Now, the 2018 academic year is under way. The computers in our lab are now equipped with the offline Wikipedia resources, and I am teaching students and colleagues how to use the software. Many of my colleagues and students are very excited. The software is being used by teachers to brush up on some subjects. Students are using the software to better understand the topics covered in class and to prepare for their external exams in term three. Throughout this term, students have stayed after school to study and print Wikipedia articles to use at home.

Last week, I was invited to another volunteer’s school to present on the Wikipedia resources to their students and staff. Apparently, their students really enjoyed the presentation. On the day following the presentation, they convinced their teacher to take them to the computer lab. Once there, they debated advantages and disadvantages of social media use. One of the teachers at their school also took her students to the computer lab to better understand iodine and its properties.
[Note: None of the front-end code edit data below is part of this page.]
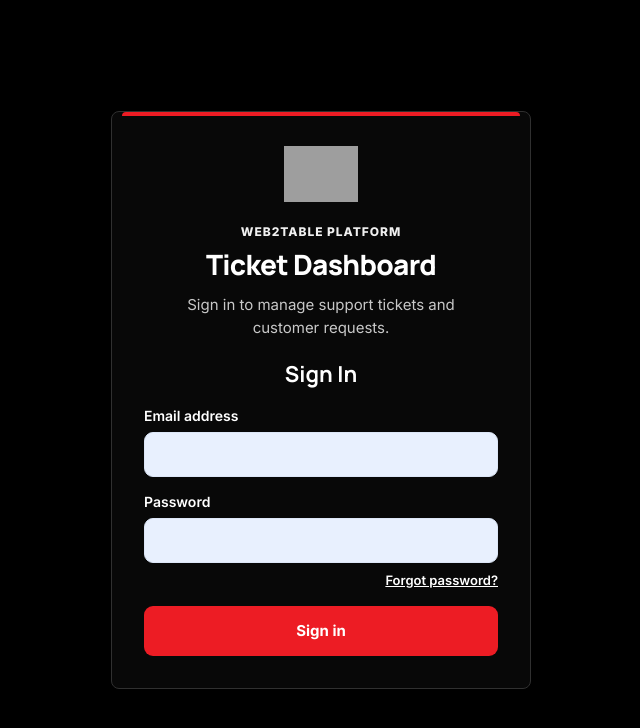
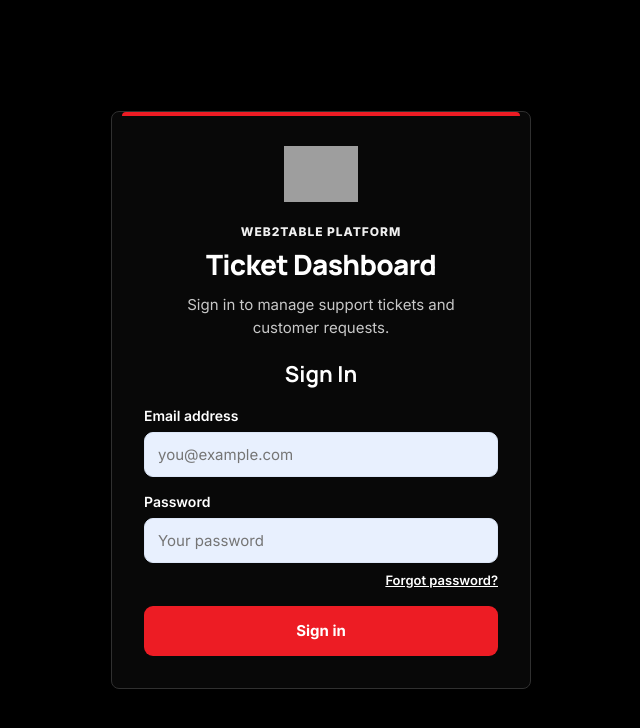
Before and after one commit to Jrnotjunior/Ticket-Dashboard-Web2Table, a React (Vite) app: page / in a window 1280 px wide. Shown: the top 728 px of the page, without its empty margins (319-959 px from the left). Built offline with nearby package versions, Linux system fonts and the light colour scheme; no server answers; grey boxes are pictures that could not be loaded.

Commit message:
Add helpful sign-in field placeholders

```diff
--- a/src/features/auth/LoginPage.tsx
+++ b/src/features/auth/LoginPage.tsx
@@ -15,8 +15,8 @@ export function LoginPage({onSubmit,onForgotPassword,busy,error,notice}:Props){
   <p className="ticket-auth-description">Sign in to manage support tickets and customer requests.</p>
   <h2 className="ticket-auth-signin-heading">Sign In</h2>
   <form onSubmit={submit} className="ticket-auth-form">
-   <label>Email address<input type="email" autoComplete="username" value={email} onChange={e=>setEmail(e.target.value)} required/></label>
-   <label>Password<span className="ticket-auth-password"><input type={showPassword?"text":"password"} autoComplete="current-password" value={password} onChange={e=>setPassword(e.target.value)} required/>{password.length > 0 && <button className="ticket-auth-toggle" type="button" aria-label={showPassword?"Hide password":"Show password"} aria-pressed={showPassword} onClick={()=>setShowPassword(v=>!v)}><svg viewBox="0 0 24 24" aria-hidden="true"><path d="M2 12s3.6-7 10-7 10 7 10 7-3.6 7-10 7S2 12 2 12Z"/><circle cx="12" cy="12" r="3"/>{showPassword&&<path d="M4 4 20 20"/>}</svg></button>}</span></label>
+   <label>Email address<input type="email" autoComplete="username" placeholder="you@example.com" value={email} onChange={e=>setEmail(e.target.value)} required/></label>
+   <label>Password<span className="ticket-auth-password"><input type={showPassword?"text":"password"} autoComplete="current-password" placeholder="Your password" value={password} onChange={e=>setPassword(e.target.value)} required/>{password.length > 0 && <button className="ticket-auth-toggle" type="button" aria-label={showPassword?"Hide password":"Show password"} aria-pressed={showPassword} onClick={()=>setShowPassword(v=>!v)}><svg viewBox="0 0 24 24" aria-hidden="true"><path d="M2 12s3.6-7 10-7 10 7 10 7-3.6 7-10 7S2 12 2 12Z"/><circle cx="12" cy="12" r="3"/>{showPassword&&<path d="M4 4 20 20"/>}</svg></button>}</span></label>
    <button className="ticket-auth-forgot" type="button" onClick={() => onForgotPassword(email.trim())} disabled={busy}>Forgot password?</button>
    {error&&<div className="ticket-auth-error" role="alert">{error}</div>}
    {notice&&<div className="ticket-auth-notice" role="status">{notice}</div>}
```
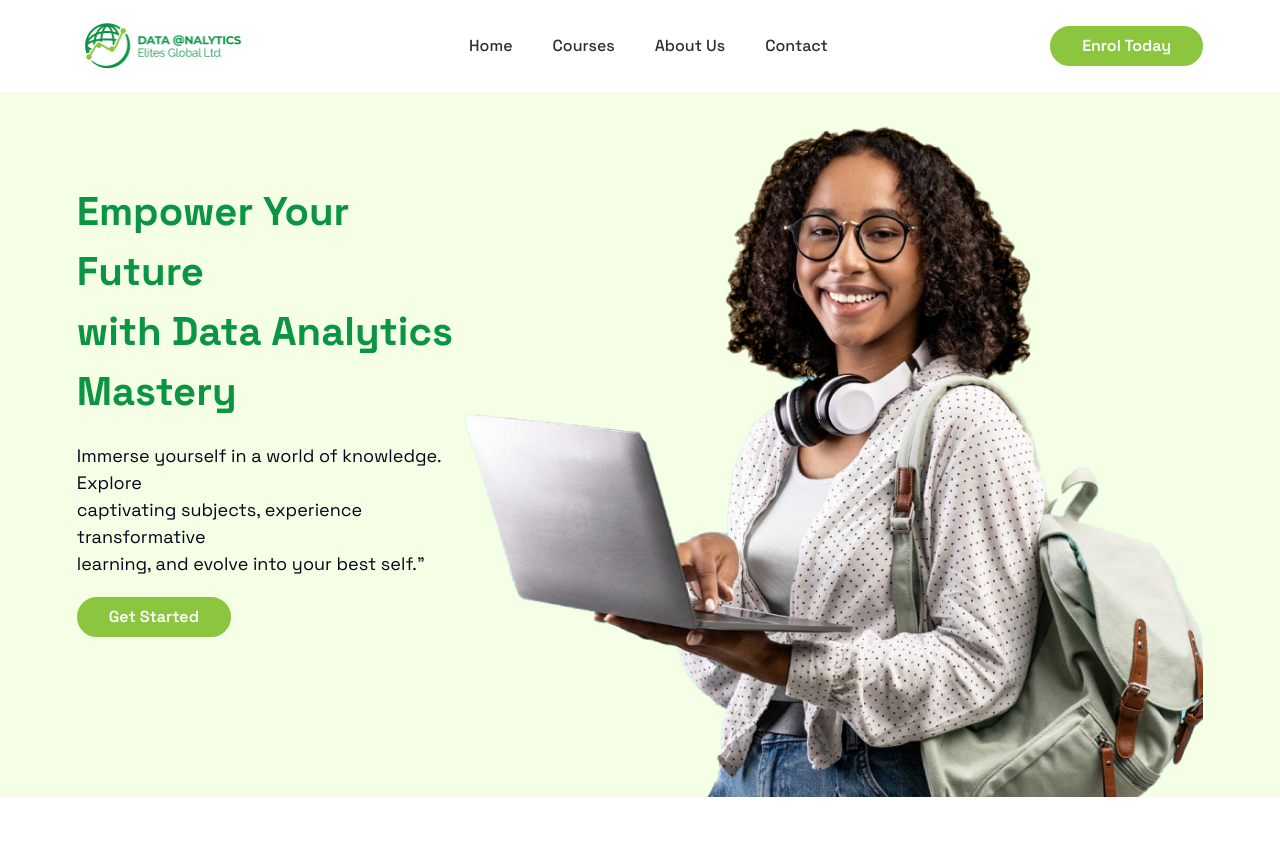
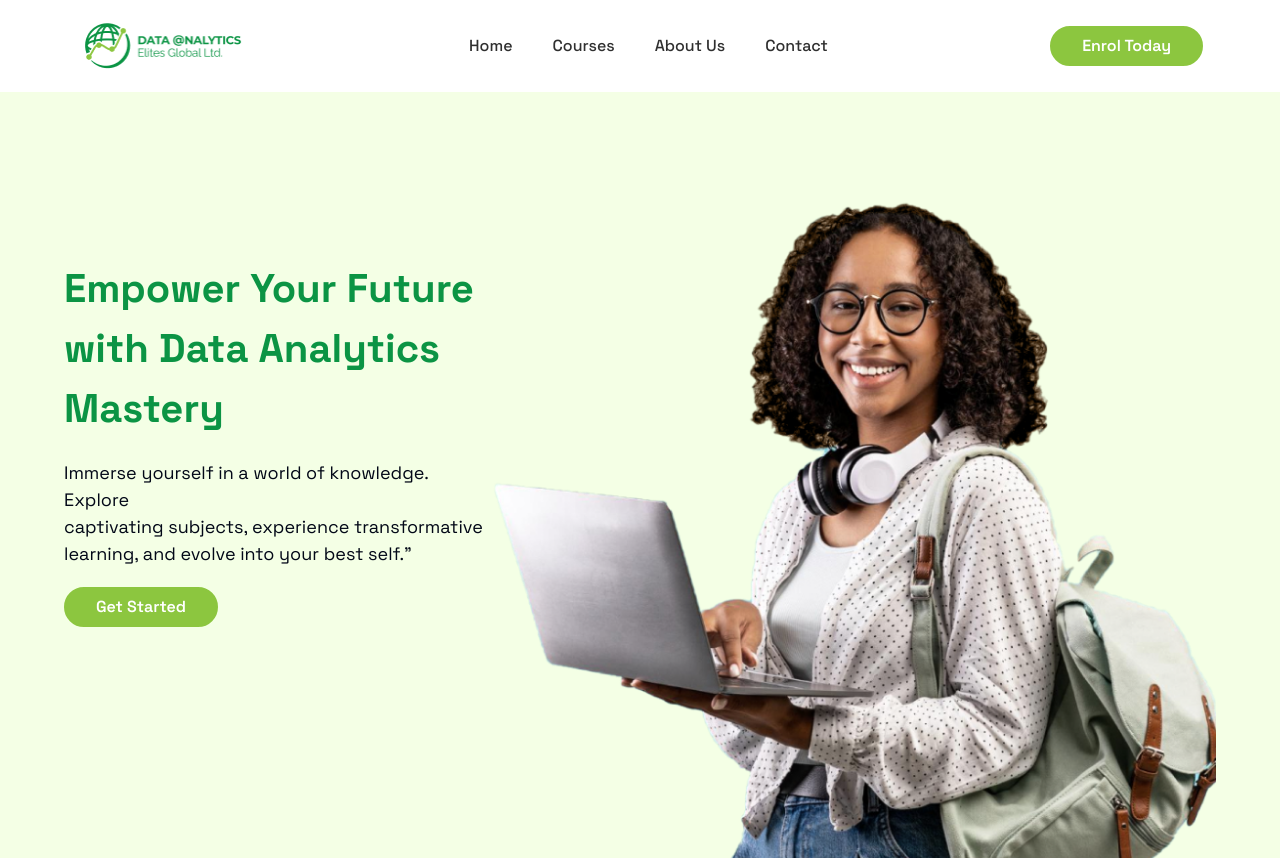
Before and after one commit to astroboy20/daelites, a Next.js app: page / in a window 1280 px wide. Shown: the top 860 px of the page. Built offline with nearby package versions, Linux system fonts and the light colour scheme.

Commit message:
feat: added animation to the hero section

```diff
--- a/package.json
+++ b/package.json
@@ -16,6 +16,7 @@
     "autoprefixer": "^10.4.19",
     "class-variance-authority": "^0.7.0",
     "clsx": "^2.1.1",
+    "framer-motion": "^11.3.8",
     "lucide-react": "^0.410.0",
     "next": "14.2.5",
     "postcss": "^8.4.39",
--- a/src/container/hero.tsx
+++ b/src/container/hero.tsx
@@ -1,11 +1,24 @@
+"use client";
 import { Button } from "@/components/ui/button";
 import Image from "next/image";
 import React from "react";
+import { motion } from "framer-motion";
 
 const Hero = () => {
   return (
-    <div className="flex justify-between  mt-[92px] px-[6%] bg-[#F4FFE5]">
-      <div className="flex flex-col gap-5 mt-[90px]">
+    <div className="flex justify-between mt-[92px] pt-[6%] px-[5%] bg-[#F4FFE5]">
+      <motion.div
+        className="flex flex-col gap-5 mt-[90px]"
+        initial={{ x: "-100vw" }}
+        animate={{ x: 0 }}
+        transition={{
+          type: "spring",
+          stiffness: 50,
+          damping: 20,
+          duration: 1.0,
+          delay: 0.2,
+        }}
+      >
         <h1 className="text-[#0B9444] text-[40px] text-wrap font-[700]">
           Empower Your Future <br /> with Data Analytics <br /> Mastery
         </h1>
@@ -17,13 +30,25 @@ const Hero = () => {
         <Button className="text-[#fff] bg-[#8CC63F] rounded-[50px] py-[15px] px-[30px] text-[16px] font-[600] w-fit  hover:bg-transparent border-2 border-[#8CC63F] hover:text-[#8CC63F]">
           Get Started
         </Button>
-      </div>
+      </motion.div>
+      <motion.div
+        initial={{ y: "100vh" }}
+        animate={{ y: 0 }}
+        transition={{
+          type: "spring",
+          stiffness: 50,
+          damping: 20,
+          duration: 1.0,
+          delay: 0.2,
+        }}
+      >
         <Image
           src={"/images/hero.png"}
           width={745}
           height={745}
           alt="hero-image"
         />
+      </motion.div>
     </div>
   );
 };
```
Also changed, not shown: 1 other file (tests, documents, lock files or other folders). Lines whose indentation alone changed are shown as unchanged.
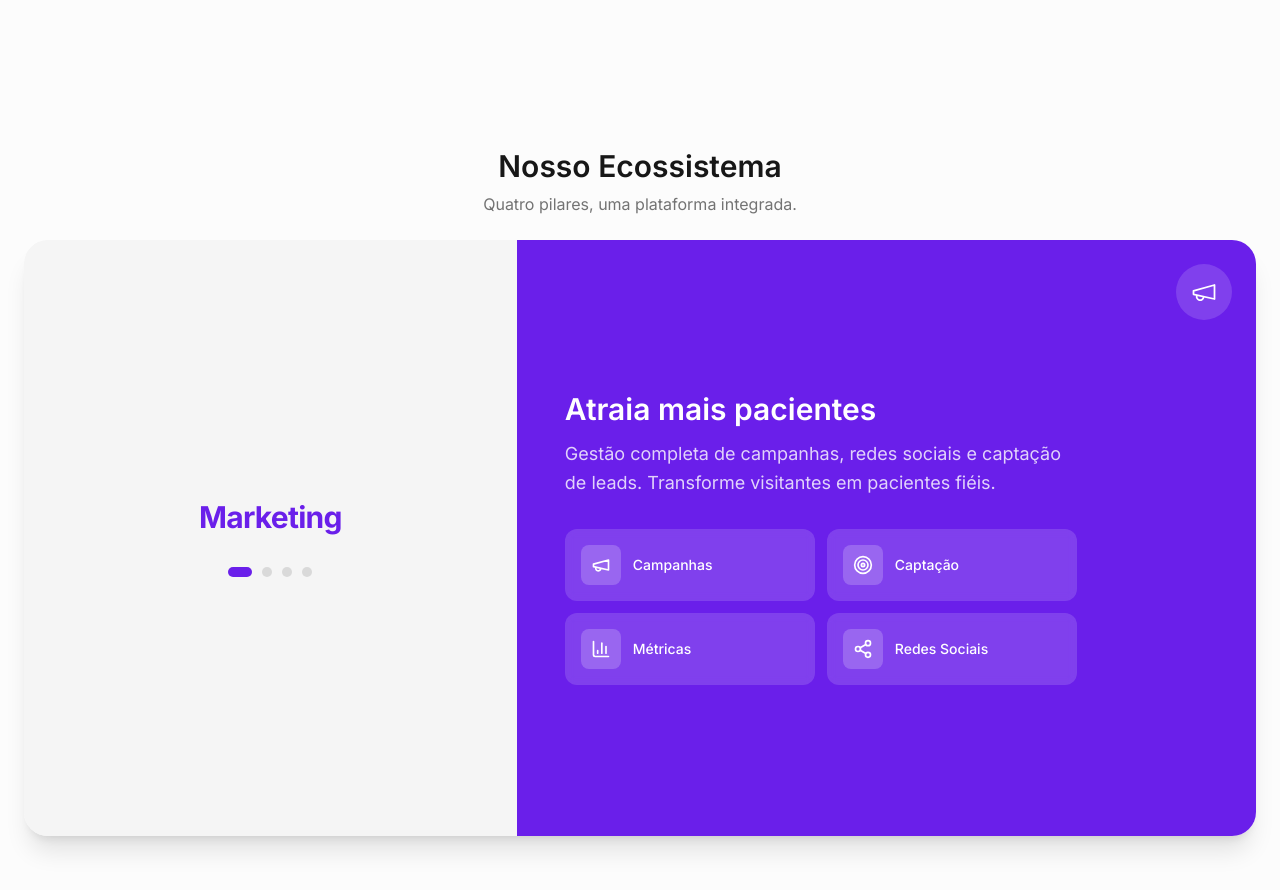
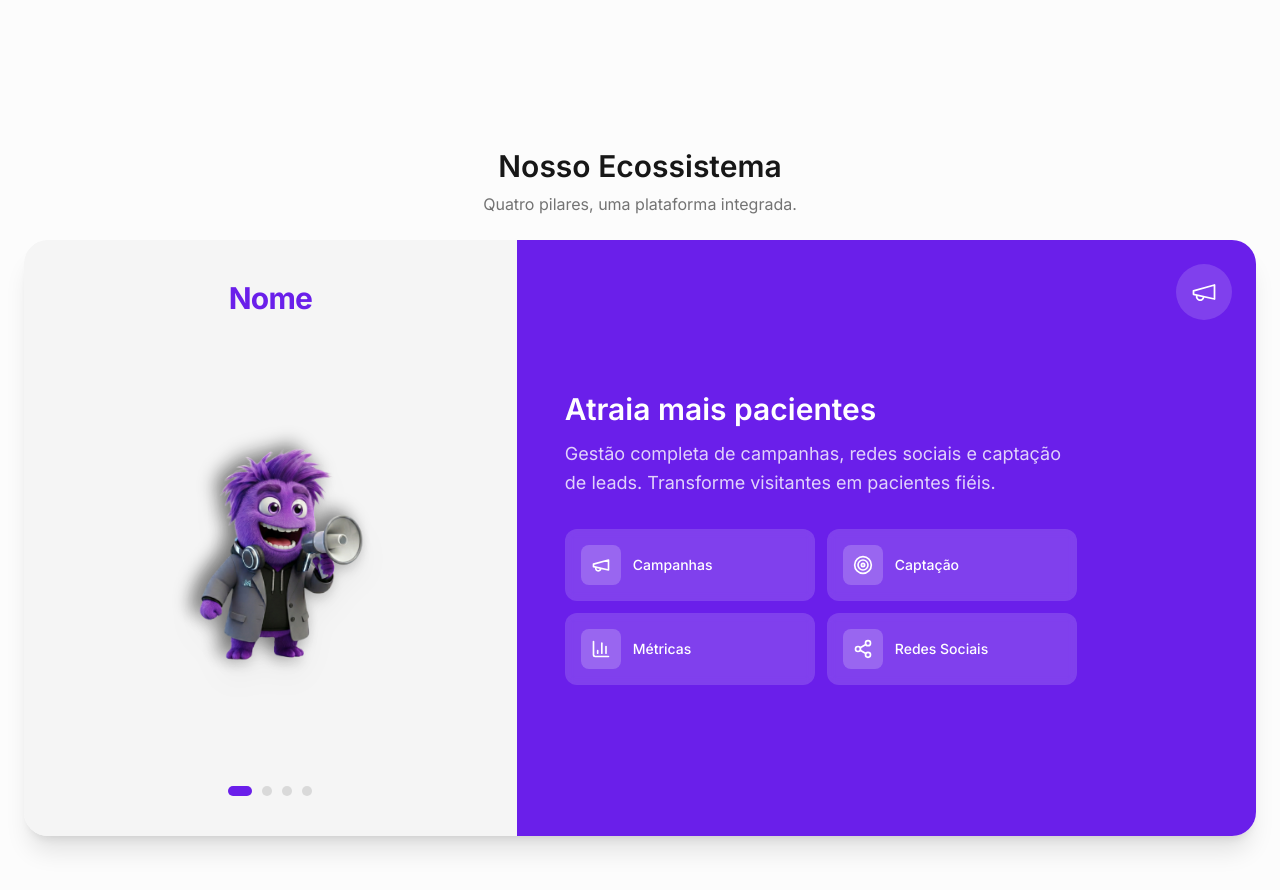
Before and after one commit to KairusAI/site_napse, a React (Vite) app: page / in a window 1280 px wide. Shown: the part 740-1630 px from the top of the page. Built offline with nearby package versions, Linux system fonts and the light colour scheme; the HTML template or start-up script is replaced by a standard one.

Commit message:
Update PillarsSection: Change title to 'Nome', update mascot image path, and refine layout for better responsiveness.

```diff
--- a/src/components/sections/PillarsSection.tsx
+++ b/src/components/sections/PillarsSection.tsx
@@ -45,14 +45,14 @@ interface Pillar {
 const pillars: Pillar[] = [
   {
     id: 'marketing',
-    title: 'Marketing',
+    title: 'Nome',
     subtitle: 'Atraia mais pacientes',
     description:
       'Gestão completa de campanhas, redes sociais e captação de leads. Transforme visitantes em pacientes fiéis.',
     bgColor: 'hsl(262, 83%, 52%)',
     bgLight: 'hsl(262, 60%, 92%)',
     heroIcon: Megaphone,
-    mascotImage: null,
+    mascotImage: '/assets/mascote_marketing.png',
     features: [
       { icon: Megaphone, label: 'Campanhas' },
       { icon: Target, label: 'Captação' },
@@ -214,26 +214,28 @@ export function PillarsSection() {
 
         <div className="flex-1 min-h-0 rounded-3xl overflow-hidden grid grid-cols-[2fr_3fr] shadow-xl">
           {/* Coluna esquerda (40%) — fundo neutro, título + mascote */}
-          <div className="bg-[#F5F5F5] flex flex-col items-center justify-center p-10">
-            <div ref={mascotRef} className="flex flex-col items-center gap-6">
-              <h3
-                className="text-3xl font-bold tracking-tight"
-                style={{ color: activePillar.bgColor }}
-              >
-                {activePillar.title}
-              </h3>
+          <div className="bg-[#F5F5F5] flex flex-col items-center overflow-hidden p-6 pt-10">
+            <h3
+              ref={mascotRef}
+              className="text-3xl font-bold tracking-tight shrink-0"
+              style={{ color: activePillar.bgColor }}
+            >
+              {activePillar.title}
+            </h3>
 
-              {activePillar.mascotImage && (
+            <div className="flex-1 min-h-0 flex items-center justify-center overflow-hidden">
+              {activePillar.mascotImage ? (
                 <img
                   src={activePillar.mascotImage}
                   alt={`Mascote ${activePillar.title}`}
-                  className="w-80 h-80 object-contain drop-shadow-lg"
+                  className="h-full object-contain drop-shadow-lg"
+                  style={{ minHeight: '100%', transform: 'scale(1.8)' }}
                 />
-              )}
+              ) : null}
             </div>
 
             {/* Indicador de pilares */}
-            <div className="flex gap-2.5 mt-8">
+            <div className="flex gap-2.5 mt-2 shrink-0 pb-4">
               {pillars.map((p, i) => (
                 <div
                   key={i}
```
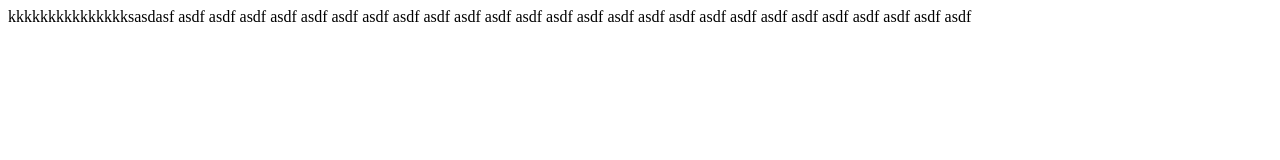
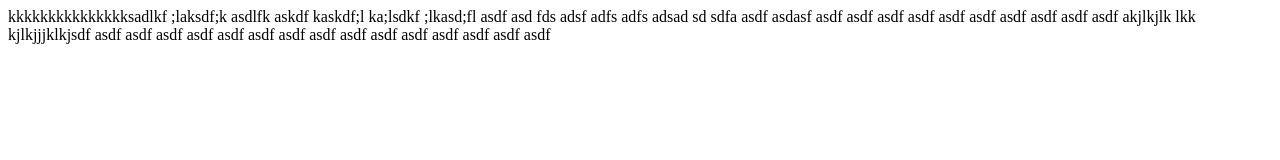
Before and after one commit to runnedrun/firebase-objects, a plain HTML site: page index.html in a window 1280 px wide. Drawn offline with nearby package versions, Linux system fonts and the light colour scheme; no server answers.

Commit message:
Classadoo autocommit

```diff
--- a/index.html
+++ b/index.html
@@ -9,8 +9,19 @@
   </head>
   <body>
     <div class="product-list-container">
-      kkkkkkkkkkkkkkksasdasf asdf asdf asdf  asdf asdf asdf asdf asdf asdf
-      asdf asdf asdf asdf
+      kkkkkkkkkkkkkkksadlkf ;laksdf;k asdlfk askdf kaskdf;l ka;lsdkf ;lkasd;fl
+       asdf
+      asd
+      fds
+      adsf
+      adfs
+      adfs
+      adsad
+      sd
+      sdfa
+      asdf
+      asdasf asdf asdf asdf  asdf asdf asdf asdf asdf asdf
+      asdf akjlkjlk  lkk kjlkjjjklkjsdf asdf asdf
       asdf asdf asdf asdf
       asdf asdf asdf asdf
       asdf asdf asdf asdf asdf
```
I’m beyond excited to see this project taking shape. In my vision for Swaziland, all schools would be using Wikipedia offline if they don’t have internet access. I’m also excited about chipping away at the digital divide. The picture above (taken by one of my students) is of me teaching my Form 4 students about the various wikis.

Be kind to yourself.